I’m about to start a project using event driven and microservices. Regarding the SQL Persistence I’m not clear if I need to configure a seperate database for each microservice/endpoint or if I should have a global database for all endpoints,

Thank you,


(David Boike) #2

This isn’t really a SQL Persistence question, it’s an architecture/microservices question. SQL Persistence is just an implementation detail.

As far as SQL Persistence is concerned, all endpoints will make their own tables for stuff, which DBAs can put on different drives or mess around with if need be even if they’re in the same DB. The important part is business data.

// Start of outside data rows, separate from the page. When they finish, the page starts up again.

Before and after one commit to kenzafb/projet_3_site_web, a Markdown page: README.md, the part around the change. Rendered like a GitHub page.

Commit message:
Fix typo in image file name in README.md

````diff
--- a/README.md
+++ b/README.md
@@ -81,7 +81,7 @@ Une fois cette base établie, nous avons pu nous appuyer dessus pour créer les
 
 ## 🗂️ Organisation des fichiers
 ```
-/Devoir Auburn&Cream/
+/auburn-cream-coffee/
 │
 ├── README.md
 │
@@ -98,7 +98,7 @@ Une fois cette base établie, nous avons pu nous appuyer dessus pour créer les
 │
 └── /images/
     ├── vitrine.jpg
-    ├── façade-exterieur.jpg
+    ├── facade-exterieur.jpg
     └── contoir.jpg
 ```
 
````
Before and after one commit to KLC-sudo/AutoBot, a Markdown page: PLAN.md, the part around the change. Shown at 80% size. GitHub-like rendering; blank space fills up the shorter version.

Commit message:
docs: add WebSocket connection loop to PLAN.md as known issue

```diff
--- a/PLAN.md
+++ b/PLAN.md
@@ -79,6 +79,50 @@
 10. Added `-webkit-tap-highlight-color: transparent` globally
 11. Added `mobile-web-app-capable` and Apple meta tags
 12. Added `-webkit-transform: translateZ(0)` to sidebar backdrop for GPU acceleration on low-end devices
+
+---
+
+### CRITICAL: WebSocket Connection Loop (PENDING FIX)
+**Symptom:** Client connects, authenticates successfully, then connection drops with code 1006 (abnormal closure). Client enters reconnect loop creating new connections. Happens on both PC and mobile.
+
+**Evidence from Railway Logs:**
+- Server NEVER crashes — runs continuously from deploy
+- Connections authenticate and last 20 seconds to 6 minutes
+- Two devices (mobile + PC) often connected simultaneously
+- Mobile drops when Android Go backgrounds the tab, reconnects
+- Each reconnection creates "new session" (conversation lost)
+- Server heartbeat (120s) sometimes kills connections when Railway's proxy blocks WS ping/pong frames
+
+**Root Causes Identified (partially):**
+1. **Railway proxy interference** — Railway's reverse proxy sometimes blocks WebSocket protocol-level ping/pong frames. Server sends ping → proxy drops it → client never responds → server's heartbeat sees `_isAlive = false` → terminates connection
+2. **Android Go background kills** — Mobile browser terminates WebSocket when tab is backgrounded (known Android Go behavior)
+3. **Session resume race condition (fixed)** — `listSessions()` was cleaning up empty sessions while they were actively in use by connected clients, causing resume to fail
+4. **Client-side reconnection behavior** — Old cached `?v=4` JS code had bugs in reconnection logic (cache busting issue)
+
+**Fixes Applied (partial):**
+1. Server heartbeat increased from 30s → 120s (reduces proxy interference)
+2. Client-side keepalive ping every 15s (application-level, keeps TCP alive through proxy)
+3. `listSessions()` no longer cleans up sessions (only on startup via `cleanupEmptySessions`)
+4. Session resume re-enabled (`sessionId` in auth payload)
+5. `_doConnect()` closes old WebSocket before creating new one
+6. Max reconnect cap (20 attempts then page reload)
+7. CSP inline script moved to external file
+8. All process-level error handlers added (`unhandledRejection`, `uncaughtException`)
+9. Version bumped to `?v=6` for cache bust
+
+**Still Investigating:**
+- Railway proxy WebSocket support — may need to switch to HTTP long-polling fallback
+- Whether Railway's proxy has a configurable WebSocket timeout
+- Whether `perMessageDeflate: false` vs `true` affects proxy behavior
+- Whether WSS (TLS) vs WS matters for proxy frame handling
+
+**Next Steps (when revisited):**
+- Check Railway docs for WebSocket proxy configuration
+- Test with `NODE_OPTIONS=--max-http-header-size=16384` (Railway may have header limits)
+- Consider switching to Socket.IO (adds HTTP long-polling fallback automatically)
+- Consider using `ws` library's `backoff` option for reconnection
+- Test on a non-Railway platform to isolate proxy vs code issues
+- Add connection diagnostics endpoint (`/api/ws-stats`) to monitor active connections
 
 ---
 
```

If you need to access a business data table from Endpoint A and you ALSO need to access it from Endpoint B, then those endpoints better be on the same database or you’ll start to get into cross-database transactions. This is where proper service boundaries really come into play, because an endpoint != a service/microservice.

If you really want to have microservices, then separated databases are crucial, because otherwise you’re just reintroducing coupling at the database level. But you can’t do that without proper service boundaries.

I recommend you watch the following 2 talks by my awesome coworkers @adamralph and @mauroservienti, to find out more about how to figure out your service boundaries, and how to deal with UI/ViewModel aspects in a microservices system without reintroducing coupling by doing request/response between the services.


Thank you for your reply, I was not asking about business databases, sorry if my question was not clear enough. For business databases we have a sepparate DB for each Microservice and use an event driven architecture to keep business data “in sync”. My question was regarding persisting data for NService bus features that require persistence (sagas, …) https://docs.particular.net/persistence/

(David Boike) #4

Aha. Your NServiceBus persistence tables belong in the same database as your business data. Then you prevent the need for a cross-database transaction from within your message handlers. In fact, if you’re using the Outbox feature to guarantee consistency between your message operations and your business data changes, then you must be in the same database as your business data, as the Outbox depends upon tagging along on the local database transaction where you store your business data.